## PROBLEM TO SOLVE
Without omitting anything, copy the data exactly.

## Change listing data
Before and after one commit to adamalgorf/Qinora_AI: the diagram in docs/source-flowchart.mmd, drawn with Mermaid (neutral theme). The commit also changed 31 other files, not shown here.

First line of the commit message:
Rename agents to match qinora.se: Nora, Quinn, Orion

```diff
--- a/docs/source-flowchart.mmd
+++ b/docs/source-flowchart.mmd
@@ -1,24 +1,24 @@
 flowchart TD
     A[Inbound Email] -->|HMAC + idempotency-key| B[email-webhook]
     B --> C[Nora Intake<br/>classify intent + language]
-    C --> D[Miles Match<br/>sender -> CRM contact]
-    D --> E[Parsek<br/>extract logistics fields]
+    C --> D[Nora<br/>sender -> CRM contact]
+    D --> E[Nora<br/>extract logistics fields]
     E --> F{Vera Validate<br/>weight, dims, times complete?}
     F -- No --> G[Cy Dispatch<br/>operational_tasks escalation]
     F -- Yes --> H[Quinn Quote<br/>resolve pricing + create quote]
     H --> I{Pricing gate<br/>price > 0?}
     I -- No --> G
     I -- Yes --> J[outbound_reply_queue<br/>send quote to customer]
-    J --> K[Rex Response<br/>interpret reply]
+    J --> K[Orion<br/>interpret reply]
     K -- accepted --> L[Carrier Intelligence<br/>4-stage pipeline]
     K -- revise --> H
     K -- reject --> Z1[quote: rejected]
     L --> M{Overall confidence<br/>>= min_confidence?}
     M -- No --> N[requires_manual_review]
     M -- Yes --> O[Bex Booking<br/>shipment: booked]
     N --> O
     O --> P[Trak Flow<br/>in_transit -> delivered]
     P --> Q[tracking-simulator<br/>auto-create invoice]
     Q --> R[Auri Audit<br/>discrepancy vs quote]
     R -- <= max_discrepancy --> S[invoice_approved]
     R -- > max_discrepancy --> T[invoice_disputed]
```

## EXPECTED ANSWER
Before and after one commit to adamalgorf/Qinora_AI: the diagram in docs/source-flowchart.mmd, drawn with Mermaid (neutral theme). The commit also changed 31 other files, not shown here.

First line of the commit message:
Rename agents to match qinora.se: Nora, Quinn, Orion

```diff
--- a/docs/source-flowchart.mmd
+++ b/docs/source-flowchart.mmd
@@ -1,24 +1,24 @@
 flowchart TD
     A[Inbound Email] -->|HMAC + idempotency-key| B[email-webhook]
     B --> C[Nora Intake<br/>classify intent + language]
-    C --> D[Miles Match<br/>sender -> CRM contact]
-    D --> E[Parsek<br/>extract logistics fields]
+    C --> D[Nora<br/>sender -> CRM contact]
+    D --> E[Nora<br/>extract logistics fields]
     E --> F{Vera Validate<br/>weight, dims, times complete?}
     F -- No --> G[Cy Dispatch<br/>operational_tasks escalation]
     F -- Yes --> H[Quinn Quote<br/>resolve pricing + create quote]
     H --> I{Pricing gate<br/>price > 0?}
     I -- No --> G
     I -- Yes --> J[outbound_reply_queue<br/>send quote to customer]
-    J --> K[Rex Response<br/>interpret reply]
+    J --> K[Orion<br/>interpret reply]
     K -- accepted --> L[Carrier Intelligence<br/>4-stage pipeline]
     K -- revise --> H
     K -- reject --> Z1[quote: rejected]
     L --> M{Overall confidence<br/>>= min_confidence?}
     M -- No --> N[requires_manual_review]
     M -- Yes --> O[Bex Booking<br/>shipment: booked]
     N --> O
     O --> P[Trak Flow<br/>in_transit -> delivered]
     P --> Q[tracking-simulator<br/>auto-create invoice]
     Q --> R[Auri Audit<br/>discrepancy vs quote]
     R -- <= max_discrepancy --> S[invoice_approved]
     R -- > max_discrepancy --> T[invoice_disputed]
```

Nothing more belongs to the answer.